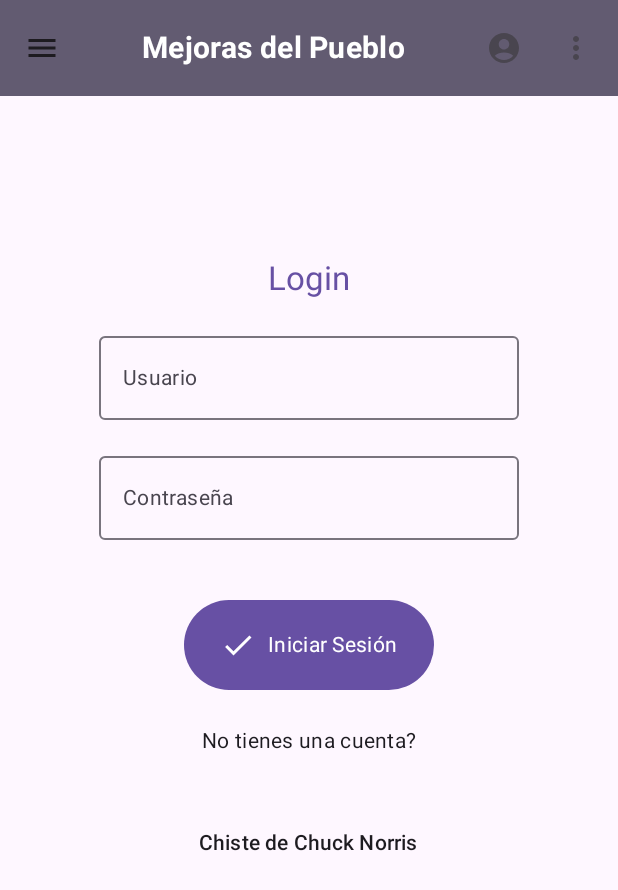
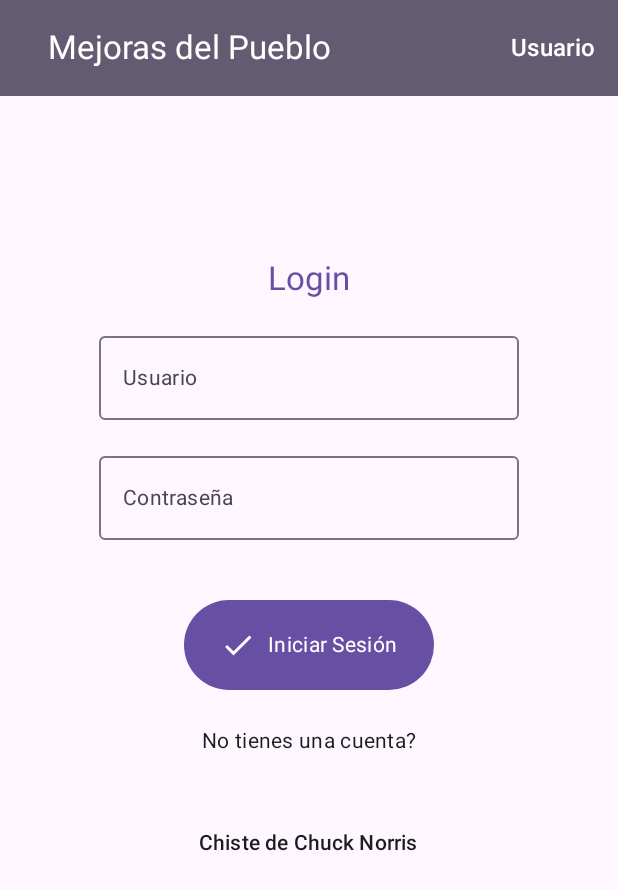
Before and after one commit to Miudo0/MejorasDelPueblo, an Android app built with Jetpack Compose: the screen it shows after launch (MainActivity), on a phone screen of 412 x 824 dp. Shown: the top 890 px of the screen. Run offline under Robolectric (Android 15) with nearby library versions, the phone set to English and light mode, and no system bars; our stand-ins replace Room's generated code; libraries missing offline, so code that uses them is left out: com.jakewharton.retrofit2; network calls fail; 1 statement that could not run was skipped.

Commit message:
Diversos cambios en bdd

```diff
--- a/app/src/main/java/com/empresa/aplicacion/data/MejorasSqliteContrato.kt
+++ b/app/src/main/java/com/empresa/aplicacion/data/SqlLite/MejorasSqliteContrato.kt
@@ -1,4 +1,4 @@
-package com.empresa.aplicacion.data
+package com.empresa.aplicacion.data.SqlLite
 
 import android.provider.BaseColumns
 
--- a/app/src/main/java/com/empresa/aplicacion/data/UsuariosRegistradosDbHelper.kt
+++ b/app/src/main/java/com/empresa/aplicacion/data/SqlLite/UsuariosRegistradosDbHelper.kt
@@ -1,16 +1,17 @@
-package com.empresa.aplicacion.data
+package com.empresa.aplicacion.data.SqlLite
 
 import android.content.Context
 import android.database.sqlite.SQLiteDatabase
 import android.database.sqlite.SQLiteOpenHelper
 import android.provider.BaseColumns
-import androidx.room.Database
+import android.util.Log
 
 
 class UsuariosRegistradosDbHelper(context: Context) :
     SQLiteOpenHelper(context, DATABASE_NAME, null, DATABASE_VERSION) {
     override fun onCreate(db: SQLiteDatabase) {
         db.execSQL(SQL_CREATE_ENTRIES)
+        Log.d("SqlLite", "Se ha creado la base de datos")
         db.execSQL(SQL_INICIAL_USER)
     }
 
@@ -20,7 +21,7 @@ class UsuariosRegistradosDbHelper(context: Context) :
     }
 
     companion object {
-        public const val DATABASE_NAME = "UsuariosRegistrados.db";
+        const val DATABASE_NAME = "UsuariosRegistrados.db";
         private const val DATABASE_VERSION = 1
     }
 }
--- a/app/src/main/java/com/empresa/aplicacion/ui/AppBar.kt
+++ b/app/src/main/java/com/empresa/aplicacion/ui/AppBar.kt
@@ -1,5 +1,7 @@
 package com.empresa.aplicacion.ui
 
+import androidx.compose.foundation.layout.Row
+import androidx.compose.foundation.layout.Spacer
 import androidx.compose.foundation.layout.fillMaxWidth
 import androidx.compose.foundation.layout.padding
 import androidx.compose.material.icons.Icons
@@ -16,9 +18,11 @@ import androidx.compose.material3.TopAppBarDefaults
 import androidx.compose.runtime.Composable
 import androidx.compose.ui.Modifier
 import androidx.compose.ui.graphics.Color
+import androidx.compose.ui.res.colorResource
 import androidx.compose.ui.res.stringResource
 import androidx.compose.ui.text.font.FontWeight
 import androidx.compose.ui.text.style.TextAlign
+import androidx.compose.ui.tooling.preview.Preview
 import androidx.compose.ui.unit.dp
 import androidx.compose.ui.unit.sp
 import com.empresa.aplicacion.R
@@ -27,57 +31,75 @@ import com.empresa.aplicacion.R
 @OptIn(ExperimentalMaterial3Api::class)
 @Composable
 fun AplicacionTopAppBar() {
-    TopAppBar(//Para ponerle botones
+    TopAppBar(
         colors = TopAppBarDefaults.topAppBarColors(
             MaterialTheme.colorScheme.secondary
         ),
-        navigationIcon = {//agregar el icono en la parte derecha
+//        navigationIcon = {//agregar el icono en la parte derecha
+//
+//            IconButton(onClick = { /* No hacer nada por el momento */ }) {
+//                Icon(
+//                    Icons.Filled.Menu,
+//                    contentDescription = "Menu",
+//
+//                    )
+//            }
+//        },
+        title = {
+            Row (
+                modifier = Modifier
+                    .fillMaxWidth(),
+                verticalAlignment = androidx.compose.ui.Alignment.CenterVertically
 
-            IconButton(onClick = { /* No hacer nada por el momento */ }) {
-                Icon(
-                    Icons.Filled.Menu,
-                    contentDescription = "Menu",
-
-                    )
-            }
-        },
-        title = {
-
-            Text(
-                text = stringResource(R.string.titulo_aplicacion),
-                color = Color.White,
-                modifier = Modifier
-                    .padding(16.dp)
-                    .fillMaxWidth(),
-
-                style = MaterialTheme.typography.titleMedium,
-                fontWeight = FontWeight.Bold,
-                fontSize = 20.sp,
-                textAlign = TextAlign.Center
+            ){
+                Text(
+                    text = stringResource(R.string.titulo_aplicacion),
+                    color = colorResource(id = R.color.white),
+                    modifier = Modifier
+                        .padding(16.dp),
 
 
-            )
+                    style = MaterialTheme.typography.titleLarge,
+                    textAlign = TextAlign.Left
+                )
+                Spacer(modifier = Modifier.weight(1f))
+                Text(
+                    text =  "Usuario",
+                    color = colorResource(id = R.color.white),
+                    style = MaterialTheme.typography.titleMedium,
+                    textAlign = TextAlign.Right,
+                    modifier = Modifier
+                        .padding(16.dp)
+                )
+            }
+
 
         },
 
 
-        actions = {//para colocarlos en el lado derecho
-            //boton para ir a la configuracion por ejemplo
-            IconButton(onClick = { /* No hacer nada por el momento */ }) {
-                Icon(
-                    Icons.Filled.AccountCircle,
-                    contentDescription = "Inicio",
+//        actions = {//para colocarlos en el lado derecho
+//            //boton para ir a la configuracion por ejemplo
+//            IconButton(onClick = { /* No hacer nada por el momento */ }) {
+//                Icon(
+//                    Icons.Filled.AccountCircle,
+//                    contentDescription = "Inicio",
+//
+//                    )//icono color blanco
+//            }
+//
+//            IconButton(onClick = { /* No hacer nada por el momento */ }) {
+//                Icon(
+//                    Icons.Filled.MoreVert,
+//                    contentDescription = "Opciones",
+//
+//                    )//icono color blanco
+//            }
+//        }
+    )
+}
 
-                    )//icono color blanco
-            }
-
-            IconButton(onClick = { /* No hacer nada por el momento */ }) {
-                Icon(
-                    Icons.Filled.MoreVert,
-                    contentDescription = "Opciones",
-
-                    )//icono color blanco
-            }
-        }
-    )
-}//fin de la barra superior
+@Composable
+@Preview
+fun AplicacionTopAppbarPreview() {
+    AplicacionTopAppBar()
+}
--- a/app/src/main/java/com/empresa/aplicacion/ui/HomeScreen.kt
+++ b/app/src/main/java/com/empresa/aplicacion/ui/HomeScreen.kt
@@ -169,7 +169,7 @@ private fun ElementosAccesibles(
 @Composable
 fun Previsualizacion() {
     AppTheme {
-        HomeScreen {
+        HomeScreen() {
 
         }
 
@@ -184,7 +184,7 @@ fun Previsualizacion() {
 @Composable
 fun DarkPrevisualizacion() {
     AppTheme {
-        HomeScreen {
+        HomeScreen() {
 
         }
 
--- a/app/src/main/java/com/empresa/aplicacion/ui/MainActivity.kt
+++ b/app/src/main/java/com/empresa/aplicacion/ui/MainActivity.kt
@@ -1,13 +1,8 @@
 package com.empresa.aplicacion.ui
 
 
-import android.app.Application
-import android.content.ContentValues
-import android.database.Cursor
-import android.database.sqlite.SQLiteDatabase
 import android.os.Bundle
 import android.os.PersistableBundle
-import android.provider.BaseColumns
 import android.util.Log
 import androidx.activity.ComponentActivity
 import androidx.activity.compose.setContent
@@ -16,8 +11,6 @@ import androidx.compose.foundation.layout.fillMaxSize
 import androidx.compose.material3.MaterialTheme
 import androidx.compose.material3.Surface
 import androidx.compose.ui.Modifier
-import com.empresa.aplicacion.data.UsuariosRegistradosDbHelper
-import com.empresa.aplicacion.data.UsuariosRegistradosSqliteContrato
 import com.empresa.aplicacion.ui.navigation.NavigationWrapper
 import com.empresa.aplicacion.ui.theme.AppTheme
 
@@ -42,8 +35,13 @@ class MainActivity : ComponentActivity() {
                 }
             }
         }
+        val app = application as MejorasDelpueblo
+        app.leerDatos()
+        app.actualizarPass("Admin", "3333")
+        app.leerDatos()
 
-        leerDatos(context = this.application)
+//         app.borrarDB()
+
     }
 
 
@@ -104,39 +102,3 @@ class MainActivity : ComponentActivity() {
 
 
 }
-
-
-private fun leerDatos(context: Application) {
-
-    val dbHelper = UsuariosRegistradosDbHelper(context)
-
-    val projection = arrayOf(
-        BaseColumns._ID,
-        UsuariosRegistradosSqliteContrato.UsuariosRegistradosEntry.COLUMN_NAME_USERNAME,
-        UsuariosRegistradosSqliteContrato.UsuariosRegistradosEntry.COLUMN_NAME_PASS
-    )
-
-    val cursor = dbHelper.readableDatabase.query(
-        UsuariosRegistradosSqliteContrato.UsuariosRegistradosEntry.TABLE_NAME, projection,
-        null, null, null, null, null
-    )
-with(cursor) {
-    while (cursor.moveToNext()) {
-        val id = cursor.getInt(cursor.getColumnIndexOrThrow(BaseColumns._ID))
-        val username =
-            cursor.getString(cursor.getColumnIndexOrThrow(UsuariosRegistradosSqliteContrato.UsuariosRegistradosEntry.COLUMN_NAME_USERNAME))
-        val pass =
-            cursor.getString(cursor.getColumnIndexOrThrow(UsuariosRegistradosSqliteContrato.UsuariosRegistradosEntry.COLUMN_NAME_PASS))
-        Log.d("SqlLite", "ID: $id, Username: $username, Pass: $pass")
-    }
-}
-    cursor.close()
-
-
-}
-
-private fun borrarBD(context: Application) {
-
-    context.applicationContext.deleteDatabase(UsuariosRegistradosDbHelper.DATABASE_NAME)
-    Log.d("SqlLite", "Borrado de la base de datos")
-}
--- a/app/src/main/java/com/empresa/aplicacion/ui/MejorasDelPueblo.kt
+++ b/app/src/main/java/com/empresa/aplicacion/ui/MejorasDelPueblo.kt
@@ -3,40 +3,107 @@ package com.empresa.aplicacion.ui
 import android.app.Application
 import android.content.ContentValues
 import android.database.sqlite.SQLiteDatabase
+import android.provider.BaseColumns
 import android.util.Log
-import com.empresa.aplicacion.data.UsuariosRegistradosDbHelper
-import com.empresa.aplicacion.data.UsuariosRegistradosSqliteContrato
+import com.empresa.aplicacion.data.SqlLite.UsuariosRegistradosDbHelper
+import com.empresa.aplicacion.data.SqlLite.UsuariosRegistradosSqliteContrato
 
 class MejorasDelpueblo : Application() {
     val TAG = "Mejoras"
 
 
-
-
     override fun onCreate() {
         super.onCreate()
         Log.d(TAG, "onCreate: La aplicación se ha creado.")
-        crearDB()
+       incializarDB()
     }
 
     override fun onTerminate() {
         super.onTerminate()
         Log.d(TAG, "onTerminate: La aplicación se ha terminado.")
         cerrarDB()
-
     }
 
 
-
     var UsuarioDb: SQLiteDatabase? = null
-    private fun crearDB() {
+    private fun incializarDB() {
 
         val dbHelper = UsuariosRegistradosDbHelper(this)
         UsuarioDb = dbHelper.writableDatabase
+        Log.d("SqlLite","Se ha inicializado la base de datos")
     }
 
-   private fun cerrarDB() {
+    private fun cerrarDB() {
         UsuarioDb?.close()
         Log.d("SqlLite", "Base de datos cerrada")
     }
+
+    fun leerDatos() {
+
+        val dbHelper = UsuarioDb ?: return//si no hay base sale
+
+        val projection = arrayOf(
+            BaseColumns._ID,
+            UsuariosRegistradosSqliteContrato.UsuariosRegistradosEntry.COLUMN_NAME_USERNAME,
+            UsuariosRegistradosSqliteContrato.UsuariosRegistradosEntry.COLUMN_NAME_PASS
+        )
+
+        val cursor = dbHelper.query(
+            UsuariosRegistradosSqliteContrato.UsuariosRegistradosEntry.TABLE_NAME, projection,
+            null, null, null, null, null
+        )
+        with(cursor) {
+            while (cursor.moveToNext()) {
+                val id = cursor.getInt(cursor.getColumnIndexOrThrow(BaseColumns._ID))
+                val username =
+                    cursor.getString(cursor.getColumnIndexOrThrow(UsuariosRegistradosSqliteContrato.UsuariosRegistradosEntry.COLUMN_NAME_USERNAME))
+                val pass =
+                    cursor.getString(cursor.getColumnIndexOrThrow(UsuariosRegistradosSqliteContrato.UsuariosRegistradosEntry.COLUMN_NAME_PASS))
+                Log.d("SqlLite", "ID: $id, Username: $username, Pass: $pass")
+            }
+        }
+        cursor.close()
+    }
+
+
+    fun borrarDB() {
+
+        deleteDatabase(UsuariosRegistradosDbHelper.DATABASE_NAME)
+        Log.d("SqlLite", "Base de datos borrada")
+    }
+
+    //Suponiendo que el usuario es unico
+    fun actualizarPass(username: String, newPass: String) {
+        val db = UsuarioDb ?: return
+
+        val contentValues = ContentValues().apply {
+            put(
+                UsuariosRegistradosSqliteContrato.UsuariosRegistradosEntry.COLUMN_NAME_PASS,
+                newPass
+            )
+        }
+
+        val seleccion =
+            "${UsuariosRegistradosSqliteContrato.UsuariosRegistradosEntry.COLUMN_NAME_USERNAME} = ?"
+        val seleccionArg = arrayOf(username)
+
+        val filaAfectada = db.update(
+            UsuariosRegistradosSqliteContrato.UsuariosRegistradosEntry.TABLE_NAME,
+            contentValues,
+            seleccion,
+            seleccionArg,
+
+            )
+
+        if (filaAfectada > 0) {
+            Log.d("SqlLite", "Contraseña actualizada con éxito para el usuario: $username")
+        } else {
+            Log.d(
+                "SqlLite",
+                "No se encontró el usuario con el nombre: $username o no se pudo actualizar."
+            )
+        }
+    }
+
+
 }
--- a/app/src/main/java/com/empresa/aplicacion/ui/PoblemasSugerencias.kt
+++ b/app/src/main/java/com/empresa/aplicacion/ui/PoblemasSugerencias.kt
@@ -174,7 +174,8 @@ private fun TextoCarta(
 fun AppPreview() {
     AppTheme {
         ProblemasScreen(
-            onTabSelected = {}
+            onTabSelected = {},
+
         )
     }
 
--- a/app/src/main/java/com/empresa/aplicacion/ui/navigation/DestinosMejorasPueblo.kt
+++ b/app/src/main/java/com/empresa/aplicacion/ui/navigation/DestinosMejorasPueblo.kt
@@ -1,6 +1,5 @@
 package com.empresa.aplicacion.ui.navigation
 
-import androidx.compose.ui.graphics.vector.ImageVector
 import com.empresa.aplicacion.R
 
 
@@ -48,5 +47,9 @@ object Registro {
     val route: String = "registroScreen"
 }
 
+object Titulo {
+    val route: String = "tituloScreen"
+}
+
 //lista de las pantallas
 var destinosMejoras = listOf(Home, ProblemasSugerencias, Notificaciones, Proyectos, Voluntariado)
--- a/app/src/main/java/com/empresa/aplicacion/ui/navigation/navigationWrapper.kt
+++ b/app/src/main/java/com/empresa/aplicacion/ui/navigation/navigationWrapper.kt
@@ -3,11 +3,14 @@ package com.empresa.aplicacion.ui.navigation
 import android.util.Log
 import androidx.compose.runtime.Composable
 import androidx.compose.runtime.getValue
+import androidx.navigation.NavType
 import androidx.navigation.compose.NavHost
 import androidx.navigation.compose.composable
 import androidx.navigation.compose.currentBackStackEntryAsState
 import androidx.navigation.compose.rememberNavController
+import androidx.navigation.navArgument
 import com.empresa.aplicacion.ui.AplicacionBottomAppBar
+import com.empresa.aplicacion.ui.AplicacionTopAppBar
 import com.empresa.aplicacion.ui.HomeScreen
 import com.empresa.aplicacion.ui.LoginScreen
 import com.empresa.aplicacion.ui.ProblemasScreen
@@ -37,14 +40,15 @@ fun NavigationWrapper() {
 
         }
         composable(route = Home.route) {
-            HomeScreen { ruta ->
+
+            HomeScreen() { ruta ->
                 Log.d("NAVIGATE_TO", "Screen recibida: $ruta")
                 when (ruta) {
                     ProblemasSugerencias.route -> navController.navigate(ProblemasSugerencias.route)
 
                 }
+
             }
-
         }
 
         //navegacion desde problemas y sugerencias
@@ -73,6 +77,12 @@ fun NavigationWrapper() {
 
                 )
         }
+        composable(Titulo.route) {
+            AplicacionTopAppBar(
+
+
+            )
+        }
 
     }
 }
```
Also changed, not shown: app/src/main/java/com/empresa/aplicacion/ui/Login.kt (+1 -12 lines), app/src/main/java/com/empresa/aplicacion/ui/navigation/Screens.kt (deleted, +0 -22 lines).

☆ ☆ ☆ ☆ ☆ ☆ ☆

◆ **Exercise**: Each line in the data where the string "Modifier" occurs should be identified and copied.

◆ **Answer for the task**:
 import androidx.compose.ui.Modifier
+                modifier = Modifier
-                modifier = Modifier
+                    modifier = Modifier
+                Spacer(modifier = Modifier.weight(1f))
+                    modifier = Modifier
 import androidx.compose.ui.Modifier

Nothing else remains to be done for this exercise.